By Matt Snyder
June 24, 2010; Detroit, MI, USA; Arizona Diamondbacks bench coach Alan Trammell (3) during batting practice before the game against the Detroit Tigers at Comerica Park. Mandatory Credit: Rick Osentoski-USA TODAY Sports
Two longtime Detroit Tigers were on this year’s Baseball Hall of Fame ballot – as they have been for over 10 years each – but neither was inducted by the Base Ball Writers’ Association of America. In fact, no player on this year’s ballot received the required vote total to be inducted into the Hall of Fame.
Jack Morris was seemingly on the cusp after receiving votes from 66.7% of the BBWAA’s voting membership (75% is needed for induction), but he gained minimal ground this season, rising to only 67.7%. There was an abnormally large number of reports of writers filing blank ballots – an apparent protest to the large number of “steroid era” players now included – and perhaps Morris’ cause was hurt by these.
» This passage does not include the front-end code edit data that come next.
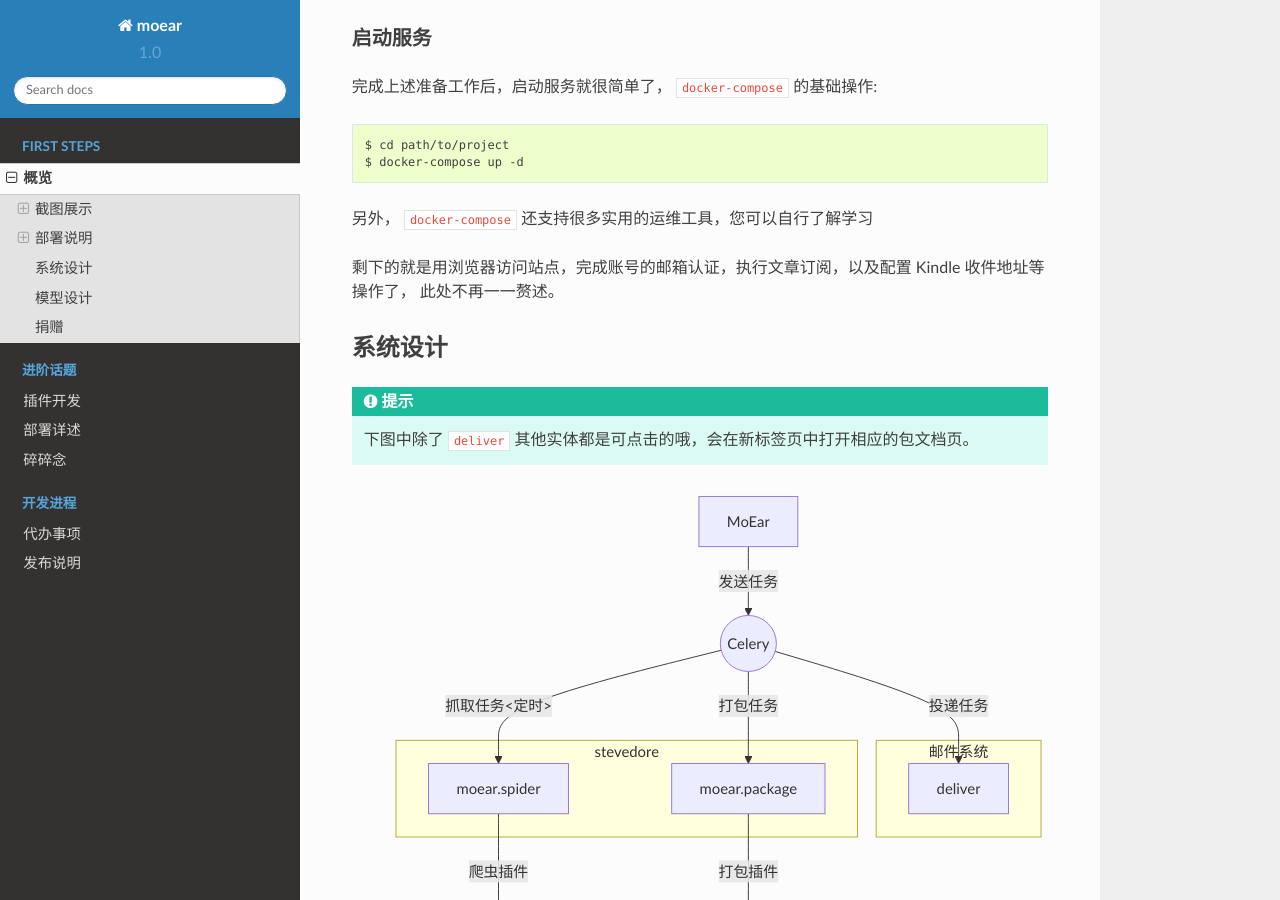
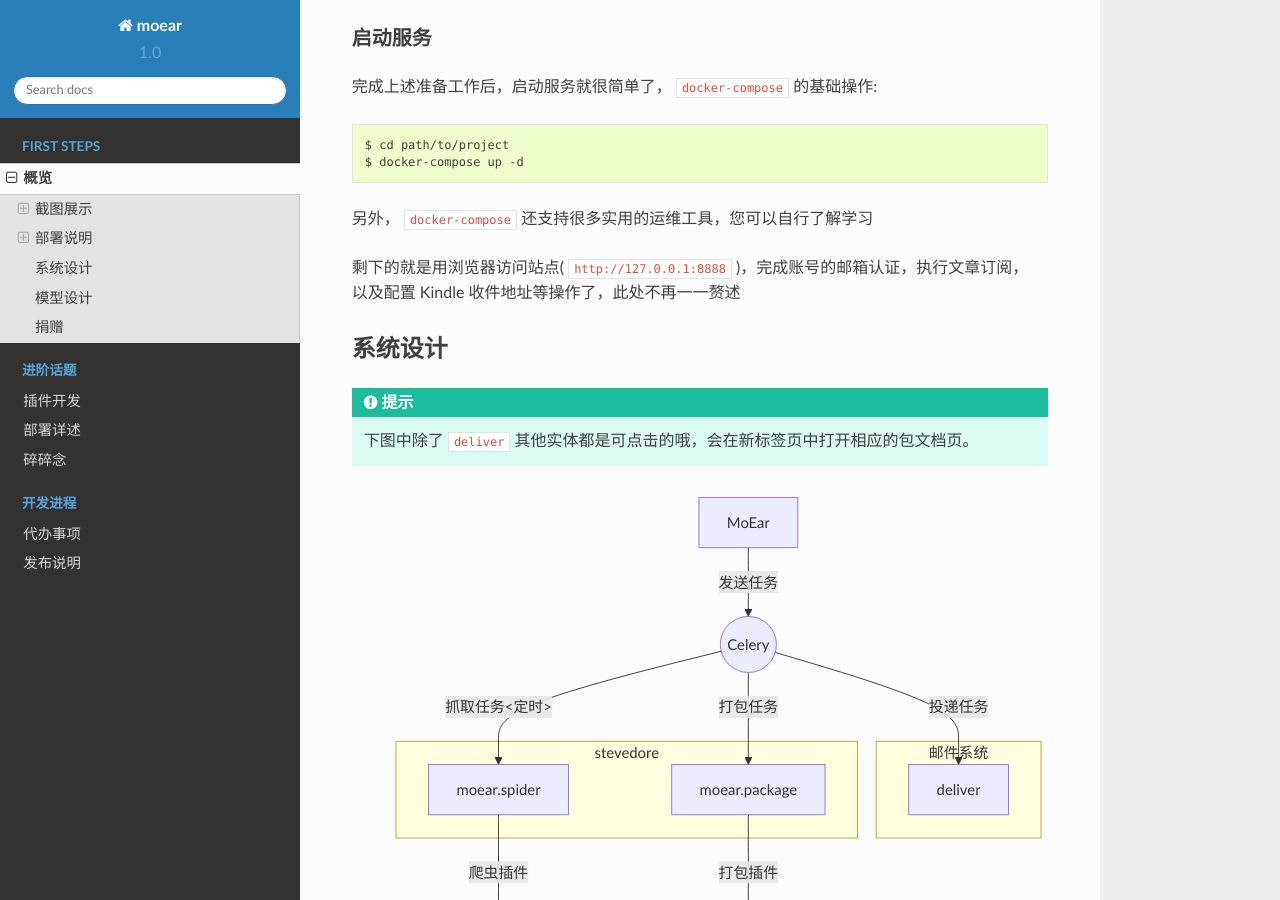
Before and after one commit to littlemo/moear, a Sphinx documentation site: the page built from docs/source/intro/overview.rst, in a window 1280 px wide and 900 px high, scrolled down 3551 px. Built offline with Sphinx 7.4.7 and the Read the Docs theme 2.0.0, drawn with Linux system fonts in a browser that asks for light colours; formulas are drawn with MathJax 3; some of the changed lines change nothing that is shown.

Commit message:
O: 增加启动服务文档中的访问站点链接

```diff
--- a/docs/source/intro/overview.rst
+++ b/docs/source/intro/overview.rst
@@ -132,8 +132,8 @@ docker-compose.yml
 
 另外， ``docker-compose`` 还支持很多实用的运维工具，您可以自行了解学习
 
-剩下的就是用浏览器访问站点，完成账号的邮箱认证，执行文章订阅，以及配置 Kindle 收件地址等操作了，
-此处不再一一赘述。
+剩下的就是用浏览器访问站点( ``http://127.0.0.1:8888`` )，完成账号的邮箱认证，执行文章订阅，
+以及配置 Kindle 收件地址等操作了，此处不再一一赘述
 
 
 系统设计
```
Had these voters simply voted for the supposedly clean players (like Morris) they felt were worthy – rather than take the opportunity for a “look at me” grandstanding effort – then he may have made a more significant stride in the voting. Public opinion is split on Morris’ qualifications (basically high win total vs. high ERA total), but no one would argue that he was tainted by PEDs.
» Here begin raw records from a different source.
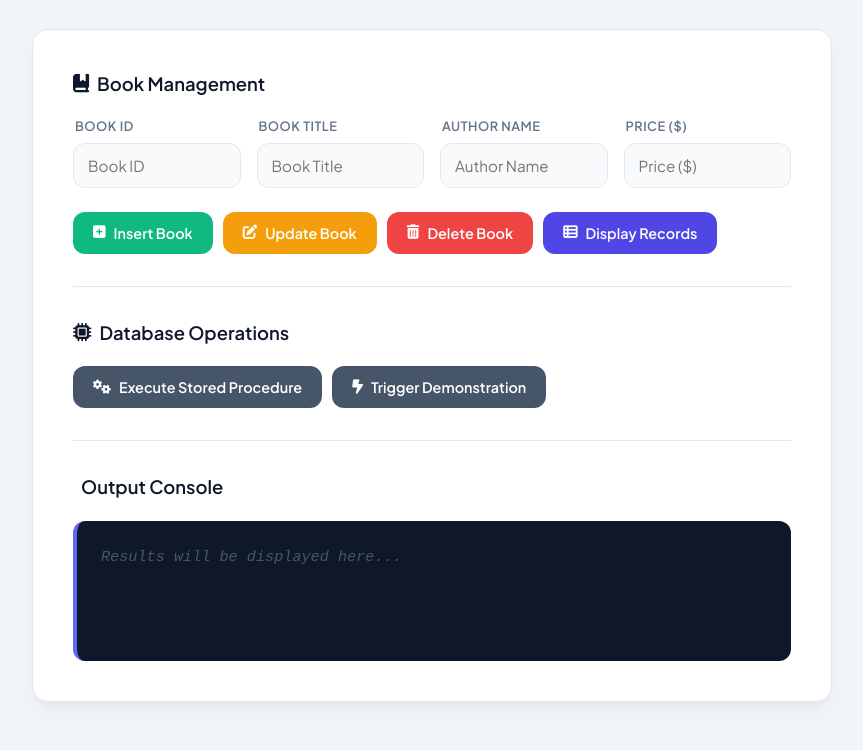
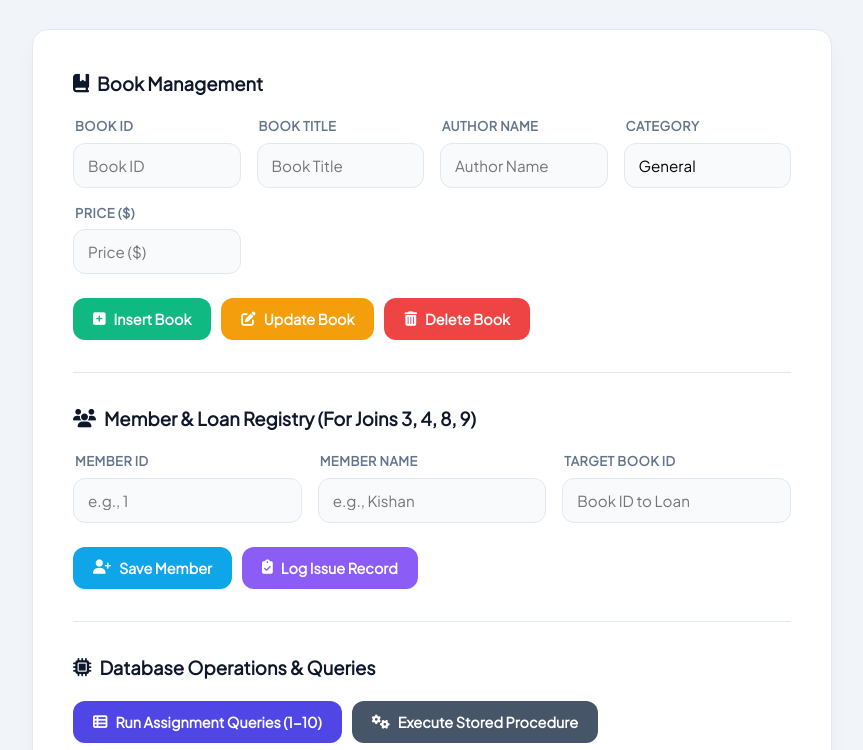
Before and after one commit to sanvi24ad044-lab/4MW24AD044-_LibraryManagementSystem, a plain HTML site: page index.html in a window 1280 px wide. Shown: the part 120-870 px from the top of the page, without its empty margins (208-1071 px from the left). Drawn offline with Linux system fonts and the light colour scheme.

Commit message:
Update index.html

```diff
--- a/index.html
+++ b/index.html
@@ -5,7 +5,7 @@
     <meta name="viewport" content="width=device-width, initial-scale=1.0">
     <title>Library Management System</title>
 
-    <link href="https://fonts.googleapis.com/css2?family=Plus+Jakarta+Sans:wght@400;500;600;700&display=swap" rel="stylesheet">
+    <link href="https://fonts.googleapis.com/css2?family=Plus+Jakarta+Sans:wght=400;500;600;700&display=swap" rel="stylesheet">
     <link rel="stylesheet" href="https://cdnjs.cloudflare.com/ajax/libs/font-awesome/6.4.0/css/all.min.css">
     <link rel="stylesheet" href="style.css">
 </head>
@@ -33,6 +33,10 @@
                     <input type="text" id="author" placeholder="Author Name">
                 </div>
                 <div class="input-wrapper">
+                    <label for="category">Category</label>
+                    <input type="text" id="category" placeholder="e.g., Fiction, Comic" value="General">
+                </div>
+                <div class="input-wrapper">
                     <label for="price">Price ($)</label>
                     <input type="number" id="price" placeholder="Price ($)">
                 </div>
@@ -42,15 +46,40 @@
                 <button onclick="insertBook()" class="btn btn-insert"><i class="fa-solid fa-square-plus"></i> Insert Book</button>
                 <button onclick="updateBook()" class="btn btn-update"><i class="fa-solid fa-pen-to-square"></i> Update Book</button>
                 <button onclick="deleteBook()" class="btn btn-delete"><i class="fa-solid fa-trash-can"></i> Delete Book</button>
-                <button onclick="displayBooks()" class="btn btn-display"><i class="fa-solid fa-table-list"></i> Display Records</button>
+            </div>
+        </section>
+
+        <hr class="divider">
+
+        <section class="form-section">
+            <h2><i class="fa-solid fa-users"></i> Member & Loan Registry (For Joins 3, 4, 8, 9)</h2>
+            <div class="input-group">
+                <div class="input-wrapper">
+                    <label for="memberid">Member ID</label>
+                    <input type="number" id="memberid" placeholder="e.g., 1">
+                </div>
+                <div class="input-wrapper">
+                    <label for="membername">Member Name</label>
+                    <input type="text" id="membername" placeholder="e.g., Kishan">
+                </div>
+                <div class="input-wrapper">
+                    <label for="issuebookid">Target Book ID</label>
+                    <input type="text" id="issuebookid" placeholder="Book ID to Loan">
+                </div>
+            </div>
+
+            <div class="button-group">
+                <button onclick="addMember()" class="btn btn-display" style="background-color: #0ea5e9;"><i class="fa-solid fa-user-plus"></i> Save Member</button>
+                <button onclick="createIssueRecord()" class="btn btn-insert" style="background-color: #8b5cf6;"><i class="fa-solid fa-clipboard-check"></i> Log Issue Record</button>
             </div>
         </section>
 
         <hr class="divider">
 
         <section class="operations-section">
-            <h2><i class="fa-solid fa-microchip"></i> Database Operations</h2>
+            <h2><i class="fa-solid fa-microchip"></i> Database Operations & Queries</h2>
             <div class="button-group central-buttons">
+                <button onclick="displayBooks()" class="btn btn-display"><i class="fa-solid fa-table-list"></i> Run Assignment Queries (1-10)</button>
                 <button onclick="executeProcedure()" class="btn btn-op"><i class="fa-solid fa-gears"></i> Execute Stored Procedure</button>
                 <button onclick="triggerDemo()" class="btn btn-op"><i class="fa-solid fa-bolt-lightning"></i> Trigger Demonstration</button>
             </div>
```
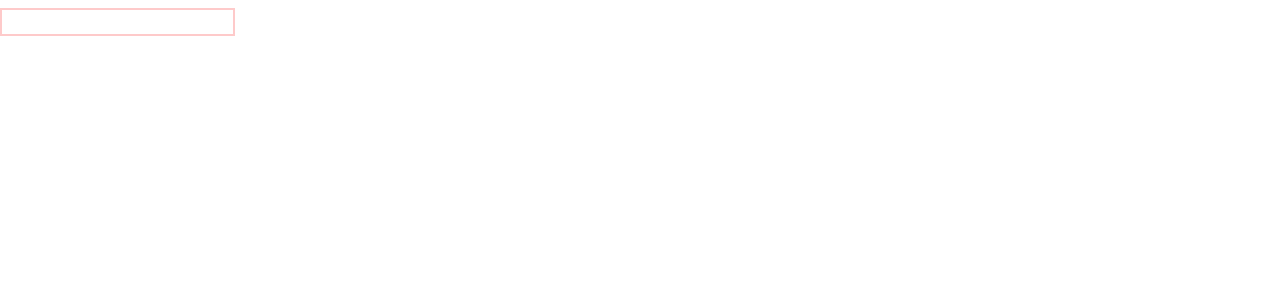
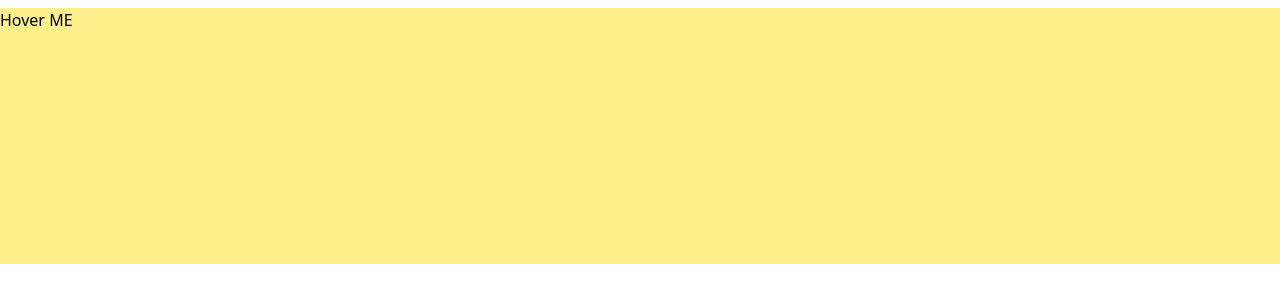
Before and after one commit to soAcademy/workshop-state-and-event, a React (Create React App) app: page / in a window 1280 px wide. Shown: the top 302 px of the page. Built offline with nearby package versions, Linux system fonts and the light colour scheme.

Commit message:
feat:submit workshop

```diff
--- a/src/App.js
+++ b/src/App.js
@@ -1,7 +1,8 @@
 // import Event1 from "./Events/Event1";
 // import Event2 from "./Events/Event2";
 // import Event3 from "./Events/Event3";
-import Event4 from "./Events/Event4";
+// import Event4 from "./Events/Event4";
+import Event5 from "./Events/Event5";
 
 const App = () => {
   return (
@@ -9,7 +10,8 @@ const App = () => {
       {/* <Event1 /> */}
       {/* <Event2 /> */}
       {/* <Event3 /> */}
-      <Event4 />
+      {/* <Event4 /> */}
+      <Event5 />
     </div>
   );
 };
--- /dev/null
+++ b/src/Events/Event5.js
@@ -0,0 +1,14 @@
+import React from "react";
+
+const Event5 = () => {
+  return (
+    <div
+      className="my-2 bg-yellow-200 h-64"
+      onMouseOver={() => console.log("Hello 5")}
+    >
+      Hover ME
+    </div>
+  );
+};
+
+export default Event5;
```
The advanced stat crowd may not love Morris’ resume, but for them Alan Trammell is a shoe-in selection (as would be Lou Whitaker if he hadn’t inexplicably fallen off the ballot). The writers of Baseball Prospectus released their collective (hypothetical) ballot this morning and, while none of them voted for Morris, over 81% voted in favor of Trammell’s induction. Alan Trammell earned the support of 36.8% of voters in last year’s “real” BBWAA Hall of Fame balloting and actually slipped a bit this year – he’s now down to 33.6%.
For my part, I wouldn’t be in favor of Jack Morris entering the hall, but Alan Trammell (and Lou Whitaker) really should be in there.
Both Trammell and Morris received enough support to remain on the ballot next year, so we’ll have these same discussions in twelve months. It’s like Miguel Cabrera versus Mike Trout, but drawn out over a 12+ year span.